Professional Archaeology: Techniques and Methods - CLAS6870

Looking for a different module?

Module delivery information

This module is not currently running in 2022 to 2023.

Overview

This module covers the battery of up-to-date fieldwork techniques deployed in the discovery, recording and excavation of archaeological sites using a combination of lectures, small-group work and practical assignments in the field. Topics include strategies for finding and recording sites, from the analysis of historical sources and aerial photographs, to geophysics, field walking, and the survey of earthworks and standing buildings. The full range of excavation techniques is examined including approaches to the excavation of special deposits such as burials and cremations and sampling strategies for the recovery of artefacts and environmental remains. The module concludes with post-excavation analysis and strategies for publication and dissemination of archaeological reports covering both traditional and computer-based applications. Students enrolling for this module should be aware that some of the fieldwork practicals may be outside, and occasionally off campus, and possibly conducted on, Saturdays or during the Easter Vacation (for a Spring term module) or Summer Vacation (for an Autumn term module), the specific arrangements being dependent upon weather and site availability, etc.
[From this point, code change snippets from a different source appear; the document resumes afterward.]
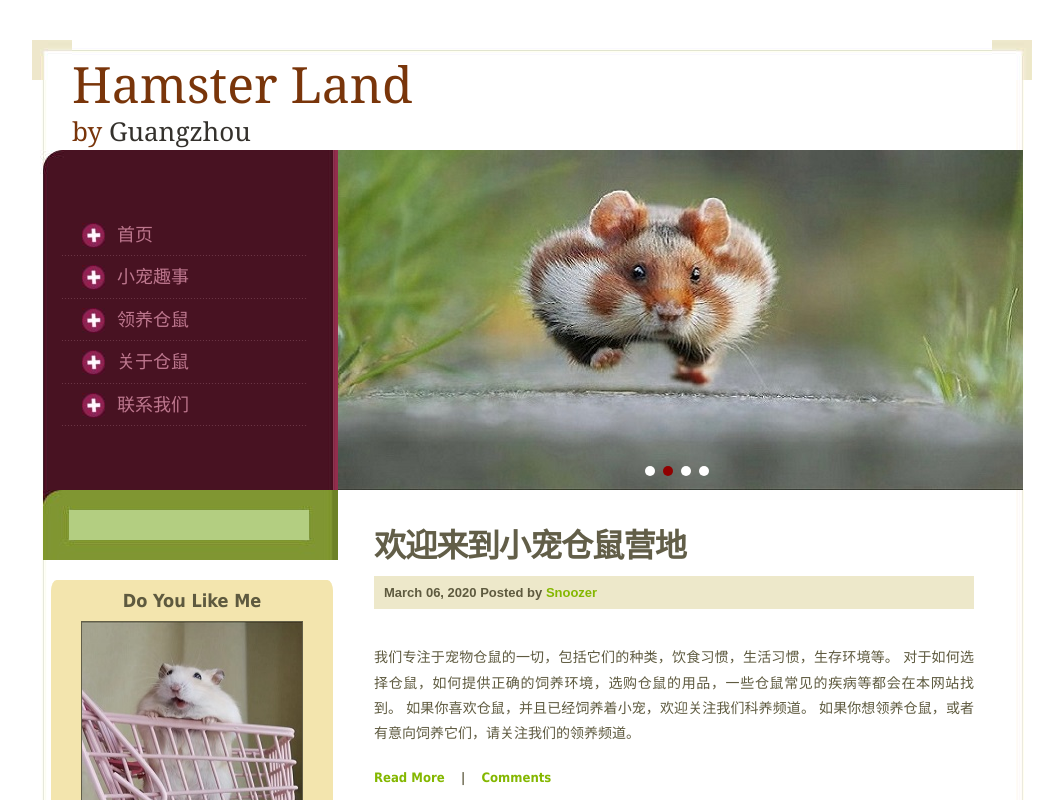
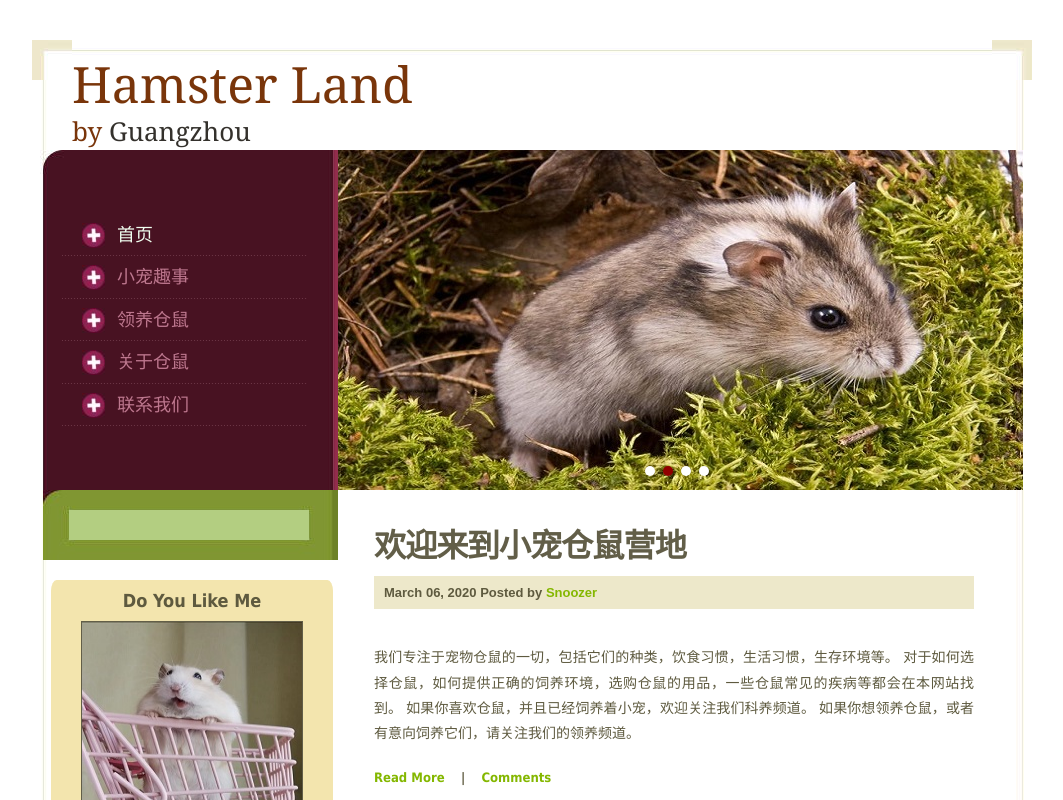
Before and after one commit to COCO-HBY/hamster-website, a Vue app: page /#/homePage in a window 1280 px wide. Shown: the top 800 px of the page, without its empty margins (108-1171 px from the left). Built offline with nearby package versions, Linux system fonts and the light colour scheme.

Commit message:
add  data

```diff
--- a/src/components/HomeBanner.vue
+++ b/src/components/HomeBanner.vue
@@ -22,7 +22,7 @@ export default {
     return {
       mark: 0,
       timer: null,
-      imgs: ["banner01.jpg", "banner02.jpg", "banner03.jpg", "banner05.jpg"],
+      imgs: ["banner05.jpg", "banner02.jpg", "banner03.jpg", "banner01.jpg"],
     };
   },
 
@@ -50,7 +50,7 @@ export default {
       if(this.timer){
         this.stop();
       }
-      this.timer = setInterval(this.autoPlay, 5000);
+      this.timer = setInterval(this.autoPlay, 3000);
     },
     stop() {
       clearInterval(this.timer);
--- a/src/router/index.js
+++ b/src/router/index.js
@@ -39,6 +39,12 @@ const routes = [
           import(/* webpackChunkName: "themes" */ "../views/Themes.vue"),
       },
       {
+        path: "/themes/content",
+        name: "ThemeContent",
+        component: () =>
+          import(/* webpackChunkName: "themes" */ "../views/ThemeContent.vue"),
+      },
+      {
         path: "/contact",
         name: "Contact",
         component: () => import(/* webpackChunkName: "contact" */ "../views/Contact.vue"),
--- a/src/views/Home.vue
+++ b/src/views/Home.vue
@@ -7,16 +7,12 @@
     <div id="container">
       <div id="nav">
         <ul>
-          <li class="current_li">
-            <router-link to="/homePage">首页</router-link>
+          <li v-for="(item, index) in navigation" :key="index" :class="{current_li: $route.path === item.path}">
+            <keep-alive><router-link :to="item.path">{{item.text}}</router-link></keep-alive>
           </li>
-          <li><router-link to="/themes">小宠趣事</router-link></li>
-          <li><router-link to="/adopt">领养仓鼠</router-link></li>
-          <li><router-link to="/about">关于仓鼠</router-link></li>
-          <li><router-link to="/contact">联系我们</router-link></li>
         </ul>
       </div>
-      <router-view/>
+      <router-view />
     </div>
     <div id="footer-content">
       <div id="hamster-sina">
@@ -59,8 +55,29 @@
 
 export default {
   name: "Home",
+  data() {
+    return {
+      navigation: [
+        { path: "/homePage", text: "首页" },
+        { path: "/themes", text: "小宠趣事" },
+        { path: "/adopt", text: "领养仓鼠" },
+        { path: "/about", text: "关于仓鼠" },
+        { path: "/contact", text: "联系我们" },
+      ],
+    };
+  },
   components: {},
-}
+  methods: {},
+  watch: {
+    $route() {
+      // 监听路由的变化
+      // console.log(this.$route.path);
+    },
+  },
+  mounted(){
+
+  }
+};
 </script>
 
 <style lang="less" scoped>
@@ -103,12 +120,12 @@ export default {
   // flex-direction: row;
 }
 #container #nav {
-	width: 306px;
-	height: 340px;
+  width: 306px;
+  height: 340px;
   margin: 0px;
   float: left;
 }
-#nav >ul {
+#nav > ul {
   height: 340px;
   padding: 0px 30px;
   margin: 0;
@@ -117,7 +134,7 @@ export default {
   justify-content: center;
   background: url(../assets/img/img02.jpg) no-repeat left top;
 }
-#nav >ul li {
+#nav > ul li {
   padding: 5px 20px;
   background: url(../assets/img/img10.jpg) repeat-x left bottom;
 }
@@ -126,6 +143,13 @@ export default {
   padding: 0px 0px 0px 35px;
   background: url(../assets/img/img13.jpg) no-repeat left 4px;
   color: #bd778e;
+}
+#nav ul li a:hover {
+  color: pink;
+}
+// 导航激活时
+#nav .current_li a {
+  color: honeydew;
 }
 
 #footer {
--- /dev/null
+++ b/src/views/ThemeContent.vue
@@ -0,0 +1,45 @@
+<template>
+  <div id="themes-content">
+    <div class="banner">
+      <img src="../assets/img/banner04.jpg" alt="" />
+    </div>
+    <div class="content">
+      <div class="themes-title">
+        ————————
+        <h4>{{ title }}</h4>
+        ————————
+      </div>
+      <p class="meta">
+        <span class="date">{{ date }}</span
+        ><span class="posted"
+          >Posted by <a href="#">{{ posted }}</a></span
+        >
+      </p>
+      <div style="clear: both;">&nbsp;</div>
+      <div class="entry">
+        <p>
+          {{ content }}
+        </p>
+      </div>
+    </div>
+  </div>
+</template>
+
+<script>
+import mixinLoading from "../mixins/mixin-loading";
+export default {
+  mixins: [mixinLoading],
+};
+</script>
+
+<style>
+#themes-content {
+  background: url(../assets/img/img04.jpg) repeat-y left top;
+
+}
+div.themes-title {
+  font-size: 26px;
+  text-align: center;
+  margin-bottom: 20px;
+}
+</style>
--- a/src/views/Themes.vue
+++ b/src/views/Themes.vue
@@ -6,76 +6,21 @@
     <div class="themes">
       <div class="themes-title">
         ————————
-        <h4>小宠趣事 <img src="../assets/img/guazi.jpg" alt="" /></h4>
+        <h4>{{title}} <img src="../assets/img/guazi.jpg" alt="" /></h4>
         ————————
       </div>
 
       <ul class="theme-list">
-        <li class="theme">
-          <h4 class="title"><a href="#">宠物仓鼠的饲养概要 </a></h4>
+        <li class="theme" v-for="item in themes" :key="item.id">
+          <h4 class="title"><a href="#">{{item.title}} </a></h4>
           <p class="meta">
-            <span class="date">April 06, 2019 </span
-            ><span class="posted">Posted by <a href="#">Saphir</a></span>
+            <span class="date">{{item.date}}</span
+            ><span class="posted">Posted by <a href="#">{{item.posted}}</a></span>
           </p>
           <div style="clear: both;">&nbsp;</div>
           <div class="entry">
             <p>
-              仓鼠为啮齿目仓鼠亚科（Cricetinae）动物的统称，全世界大约有7属20种。
-              本期读书笔记将选择其中作为家养宠物的3属5种仓鼠（以及一个杂交种）进行讲解，分别是：
-              叙利亚仓鼠（Mesocricetus
-              auratus），为仓鼠亚科中仓鼠属（Mesocricetus）动物。
-              坎贝尔仓鼠（Phodopus campbelli）
-            </p>
-            <p class="links">
-              <a href="#">Read More</a>
-            </p>
-          </div>
-        </li>
-        <li class="theme">
-          <h4 class="title"><a href="#">宠物仓鼠的饲养概要</a></h4>
-          <p class="meta">
-            <span class="date">April 06, 2019 </span
-            ><span class="posted">Posted by <a href="#">Saphir</a></span>
-          </p>
-          <div style="clear: both;">&nbsp;</div>
-          <div class="entry">
-            <p>
-              仓鼠为啮齿目仓鼠亚科（Cricetinae）动物的统称，全世界大约有7属20种。
-              本期读书笔记将选择其中作为家养宠物的3属5种仓鼠（以及一个杂交种）进行讲解，分别是：
-              叙利亚仓鼠（Mesocricetus
-              auratus），为仓鼠亚科中仓鼠属（Mesocricetus）动物。
-              坎贝尔仓鼠（Phodopus
-              campbelli），为仓鼠亚科毛足鼠属（Phodopus）动物。
-              加卡利亚仓鼠（Phodopus
-              sungorus），为仓鼠亚科毛足鼠属（Phodopus）动物。
-              罗布罗夫仓鼠（Phodopus
-              roborovskii），为仓鼠亚科毛足鼠属（Phodopus）动物。
-              中国仓鼠（Cricetulus
-              griseus），为仓鼠亚科仓鼠属（Cricetulus）动物。
-              所有宠物仓鼠均为曙暮性动物，其中叙利亚和中国仓鼠为严格的独居动物，
-              而其他可作为宠物的纯种仓鼠均有不同程度的群居属性。在实际饲养过程中，
-              同一物种既可以单独饲养也可以成群饲养。如果考虑成群饲养同种鼠，
-              那么饲主应当了解每只仓鼠的性格并在饲养方式上及时作出适当的调整。
-              对于杂交的侏儒仓鼠（Phodopus sungorus ×
-              campbelli）则不建议成群饲养。
-            </p>
-            <p class="links">
-              <a href="#">Read More</a>
-            </p>
-          </div>
-        </li>
-        <li class="theme">
-          <h4 class="title"><a href="#">宠物仓鼠的饲养概要 </a></h4>
-          <p class="meta">
-            <span class="date">April 06, 2019 </span
-            ><span class="posted">Posted by <a href="#">Saphir</a></span>
-          </p>
-          <div style="clear: both;">&nbsp;</div>
-          <div class="entry">
-            <p>
-              仓鼠为啮齿目仓鼠亚科（Cricetinae）动物的统称，全世界大约有7属20种。
-              本期读书笔记将选择其中作为家养宠物的3属5种仓鼠（以及一个杂交种）进行讲解，分别是：
-              叙利亚仓鼠（Mesocricetus auratus）
+              {{item.content}}
             </p>
             <p class="links">
               <a href="#">Read More</a>
@@ -85,8 +30,8 @@
       </ul>
       <ul class="pagination">
         <li><a href="#">«</a></li>
-        <li><a href="#">1</a></li>
-        <li><a class="active" href="#">2</a></li>
+        <li><a href="#" :class="{active: index}" >1</a></li>
+        <li><a href="#">2</a></li>
         <li><a href="#">3</a></li>
         <li><a href="#">4</a></li>
         <li><a href="#">5</a></li>
@@ -102,11 +47,47 @@ import mixinLoading from '../mixins/mixin-loading'
 export default {
   data(){
     return{
-      // timer:''
+      // timer:'',
+      title: '小宠趣事',
+      themes:[
+        {
+          id: 'th-1',
+          title: '宠物仓鼠的饲养概要',
+          date: 'April 06, 2019',
+          posted: 'Saphir',
+          content: '仓鼠为啮齿目仓鼠亚科（Cricetinae）动物的统称，全世界大约有7属20种。'+
+          '本期读书笔记将选择其中作为家养宠物的3属5种仓鼠（以及一个杂交种）进行讲解，'+
+          '分别是：叙利亚仓鼠（Mesocricetusauratus），为仓鼠亚科中仓鼠属（Mesocricetus）动物。坎贝尔仓鼠（Phodopus campbelli）'
+        },
+        {
+          id: 'th-2',
+          title: '宠物仓鼠的饲养概要',
+          date: 'April 06, 2019',
+          posted: 'Saphir',
+          content: '仓鼠为啮齿目仓鼠亚科（Cricetinae）动物的统称，全世界大约有7属20种。'+
+              '本期读书笔记将选择其中作为家养宠物的3属5种仓鼠（以及一个杂交种）进行讲解，分别是：'+
+              '叙利亚仓鼠（Mesocricetusauratus），为仓鼠亚科中仓鼠属（Mesocricetus）动物。坎贝尔仓鼠（Phodopuscampbelli），为仓鼠亚科毛足鼠属（Phodopus）动物。'+
+              '加卡利亚仓鼠（Phodopussungorus），为仓鼠亚科毛足鼠属（Phodopus）动物。罗布罗夫仓鼠（Phodopusroborovskii），为仓鼠亚科毛足鼠属（Phodopus）动物。'+
+              '中国仓鼠（Cricetulusgriseus），为仓鼠亚科仓鼠属（Cricetulus）动物。 所有宠物仓鼠均为曙暮性动物，其中叙利亚和中国仓鼠为严格的独居动物，'+
+              '而其他可作为宠物的纯种仓鼠均有不同程度的群居属性。在实际饲养过程中，同一物种既可以单独饲养也可以成群饲养。如果考虑成群饲养同种鼠，那么饲主应当了解每只仓鼠的性格并在饲养方式上及时作出适当的调整。'+
+              '对于杂交的侏儒仓鼠（Phodopus sungorus campbelli）则不建议成群饲养。'
+        },
+        {
+          id: 'th-3',
+          title: '宠物仓鼠的饲养概要',
+          date: 'April 06, 2019',
+          posted: 'Saphir',
+          content: '仓鼠为啮齿目仓鼠亚科（Cricetinae）动物的统称，全世界大约有7属20种。'+
+          '本期读书笔记将选择其中作为家养宠物的3属5种仓鼠（以及一个杂交种）进行讲解，'+
+          '分别是：叙利亚仓鼠（Mesocricetusauratus），为仓鼠亚科中仓鼠属（Mesocricetus）动物。坎贝尔仓鼠（Phodopus campbelli）'
+        },
+      ],
+      index: null
     }
   },
   mixins:[mixinLoading],
   mounted() {
+    this.index = true
   },
 };
 </script>
```
Also changed, not shown: src/views/About.vue (+66 -126 lines), src/views/HomePage.vue (+27 -7 lines).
Details

Contact hours

Total Contact Hours: 40

Availability

Also available under code CL621 - level 6

Method of assessment

• Portfolio (Level 5 – 4,000 words; Level 6 – 5,000 words) – 75%
• Archaeological Report (Level 5 – 2,000 words; Level 6 – 3,000 words) – 25%

Indicative reading

Indicative Reading List

Carver, M. 2009. Archaeological Investigation, London, Routledge.
Barker, P., 1993. Techniques of Archaeological Excavation, 3rd edition, London, Batsford.
Bowden, M. 1999. Unravelling the Landscape, Stroud, Tempus.
Clarke, A. 1991. Seeing Beneath the Soil: Prospecting Methods in Archaeology, London, Batsford.
Drewett, P. 1999. Field Archaeology: An Introduction, London, University College London
Flatman, J. 2011. Becoming an Archaeologist. A guide to professional pathways. Cambridge.
Gater, J. and Gaffney, C. 2003. Revealing the Buried Past: Geophysics for Archaeologists, Stroud, Tempus.
Harris, E.1989. Principles of Archaeological Stratigraphy, 2nd edition, London, Academic Press.
Roskams, S. 2001. Excavation, Cambridge Manuals in Archaeology, Cambridge, Cambridge University Press.
Wilkinson, P. 2007. Archaeology. What it is, where is it and how to do it, Oxford, Archaeopress.

See the library reading list for this module (Canterbury)

Learning outcomes

On successfully completing the module, Level 5 students will be able to:

8.1 Demonstrate knowledge of key field techniques and skills employed by archaeologists;
8.2 Demonstrate understanding of the principal terms and concepts associated with archaeological fieldwork;
8.3 Demonstrate knowledge of the principal methods used for the discovery and recording of site and monuments in the landscape, and an ability to critically evaluate these methods;
8.4 Demonstrate understanding of the ways in which different field methods and scientific techniques are integrated in contemporary field archaeology with reference to both survey and excavation;
8.5 Demonstrate knowledge of the principal recording techniques used within archaeological sites and of the nature and structure of archaeological archives;
8.6 Demonstrate knowledge of how archaeological fieldwork in England is organised, and awareness of issues pertaining to student participation in archaeological fieldwork;
8.7 Demonstrate understanding of planning guidance and legislation and a critical appreciation of how it affects the excavation and management of archaeological sites;
8.8 Demonstrate knowledge of post-excavation procedures and an ability to critically evaluate current and future trends in the archiving and dissemination of archaeological information.

Notes

  1. ECTS credits are recognised throughout the EU and allow you to transfer credit easily from one university to another.
  2. The named convenor is the convenor for the current academic session.
Back to top

University of Kent makes every effort to ensure that module information is accurate for the relevant academic session and to provide educational services as described. However, courses, services and other matters may be subject to change. Please read our full disclaimer.